Restate all of the data below word for word.

======

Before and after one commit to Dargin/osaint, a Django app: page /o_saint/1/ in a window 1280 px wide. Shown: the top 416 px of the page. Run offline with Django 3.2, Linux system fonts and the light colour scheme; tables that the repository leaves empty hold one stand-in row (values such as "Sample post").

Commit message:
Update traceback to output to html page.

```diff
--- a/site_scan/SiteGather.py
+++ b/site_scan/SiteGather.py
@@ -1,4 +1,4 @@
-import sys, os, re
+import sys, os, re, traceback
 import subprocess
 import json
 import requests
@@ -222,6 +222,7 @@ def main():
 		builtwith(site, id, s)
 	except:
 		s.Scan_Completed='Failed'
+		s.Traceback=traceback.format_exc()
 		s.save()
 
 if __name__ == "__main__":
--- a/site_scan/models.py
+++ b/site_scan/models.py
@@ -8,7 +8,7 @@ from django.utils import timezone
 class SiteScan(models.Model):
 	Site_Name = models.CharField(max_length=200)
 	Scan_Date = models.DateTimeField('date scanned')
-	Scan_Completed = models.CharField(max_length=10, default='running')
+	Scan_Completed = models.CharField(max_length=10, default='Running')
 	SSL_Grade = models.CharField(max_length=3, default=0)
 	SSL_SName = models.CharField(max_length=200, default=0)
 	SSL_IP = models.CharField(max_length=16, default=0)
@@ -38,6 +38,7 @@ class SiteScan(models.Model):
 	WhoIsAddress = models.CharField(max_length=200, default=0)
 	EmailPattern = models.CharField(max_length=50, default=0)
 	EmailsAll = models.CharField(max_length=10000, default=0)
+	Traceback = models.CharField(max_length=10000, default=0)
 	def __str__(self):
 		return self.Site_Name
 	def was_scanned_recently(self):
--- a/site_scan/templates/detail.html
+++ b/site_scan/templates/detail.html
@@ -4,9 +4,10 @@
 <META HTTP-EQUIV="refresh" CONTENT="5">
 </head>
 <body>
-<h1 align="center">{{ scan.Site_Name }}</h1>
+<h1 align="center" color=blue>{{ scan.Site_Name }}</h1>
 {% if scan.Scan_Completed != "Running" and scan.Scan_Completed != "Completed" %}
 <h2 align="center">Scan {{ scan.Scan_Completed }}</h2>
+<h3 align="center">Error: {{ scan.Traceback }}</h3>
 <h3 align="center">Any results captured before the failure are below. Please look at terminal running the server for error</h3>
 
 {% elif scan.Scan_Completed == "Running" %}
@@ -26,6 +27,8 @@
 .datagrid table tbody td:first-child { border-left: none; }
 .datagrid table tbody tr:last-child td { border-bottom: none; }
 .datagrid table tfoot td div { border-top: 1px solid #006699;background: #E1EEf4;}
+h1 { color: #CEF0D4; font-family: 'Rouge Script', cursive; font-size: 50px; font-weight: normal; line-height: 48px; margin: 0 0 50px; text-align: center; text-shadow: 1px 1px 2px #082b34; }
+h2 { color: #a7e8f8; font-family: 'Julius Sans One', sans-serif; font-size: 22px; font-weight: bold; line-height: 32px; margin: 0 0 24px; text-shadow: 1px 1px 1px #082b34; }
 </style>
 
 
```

======

* Response
Before and after one commit to Dargin/osaint, a Django app: page /o_saint/1/ in a window 1280 px wide. Shown: the top 416 px of the page. Run offline with Django 3.2, Linux system fonts and the light colour scheme; tables that the repository leaves empty hold one stand-in row (values such as "Sample post").

Commit message:
Update traceback to output to html page.

```diff
--- a/site_scan/SiteGather.py
+++ b/site_scan/SiteGather.py
@@ -1,4 +1,4 @@
-import sys, os, re
+import sys, os, re, traceback
 import subprocess
 import json
 import requests
@@ -222,6 +222,7 @@ def main():
 		builtwith(site, id, s)
 	except:
 		s.Scan_Completed='Failed'
+		s.Traceback=traceback.format_exc()
 		s.save()
 
 if __name__ == "__main__":
--- a/site_scan/models.py
+++ b/site_scan/models.py
@@ -8,7 +8,7 @@ from django.utils import timezone
 class SiteScan(models.Model):
 	Site_Name = models.CharField(max_length=200)
 	Scan_Date = models.DateTimeField('date scanned')
-	Scan_Completed = models.CharField(max_length=10, default='running')
+	Scan_Completed = models.CharField(max_length=10, default='Running')
 	SSL_Grade = models.CharField(max_length=3, default=0)
 	SSL_SName = models.CharField(max_length=200, default=0)
 	SSL_IP = models.CharField(max_length=16, default=0)
@@ -38,6 +38,7 @@ class SiteScan(models.Model):
 	WhoIsAddress = models.CharField(max_length=200, default=0)
 	EmailPattern = models.CharField(max_length=50, default=0)
 	EmailsAll = models.CharField(max_length=10000, default=0)
+	Traceback = models.CharField(max_length=10000, default=0)
 	def __str__(self):
 		return self.Site_Name
 	def was_scanned_recently(self):
--- a/site_scan/templates/detail.html
+++ b/site_scan/templates/detail.html
@@ -4,9 +4,10 @@
 <META HTTP-EQUIV="refresh" CONTENT="5">
 </head>
 <body>
-<h1 align="center">{{ scan.Site_Name }}</h1>
+<h1 align="center" color=blue>{{ scan.Site_Name }}</h1>
 {% if scan.Scan_Completed != "Running" and scan.Scan_Completed != "Completed" %}
 <h2 align="center">Scan {{ scan.Scan_Completed }}</h2>
+<h3 align="center">Error: {{ scan.Traceback }}</h3>
 <h3 align="center">Any results captured before the failure are below. Please look at terminal running the server for error</h3>
 
 {% elif scan.Scan_Completed == "Running" %}
@@ -26,6 +27,8 @@
 .datagrid table tbody td:first-child { border-left: none; }
 .datagrid table tbody tr:last-child td { border-bottom: none; }
 .datagrid table tfoot td div { border-top: 1px solid #006699;background: #E1EEf4;}
+h1 { color: #CEF0D4; font-family: 'Rouge Script', cursive; font-size: 50px; font-weight: normal; line-height: 48px; margin: 0 0 50px; text-align: center; text-shadow: 1px 1px 2px #082b34; }
+h2 { color: #a7e8f8; font-family: 'Julius Sans One', sans-serif; font-size: 22px; font-weight: bold; line-height: 32px; margin: 0 0 24px; text-shadow: 1px 1px 1px #082b34; }
 </style>
 
 
```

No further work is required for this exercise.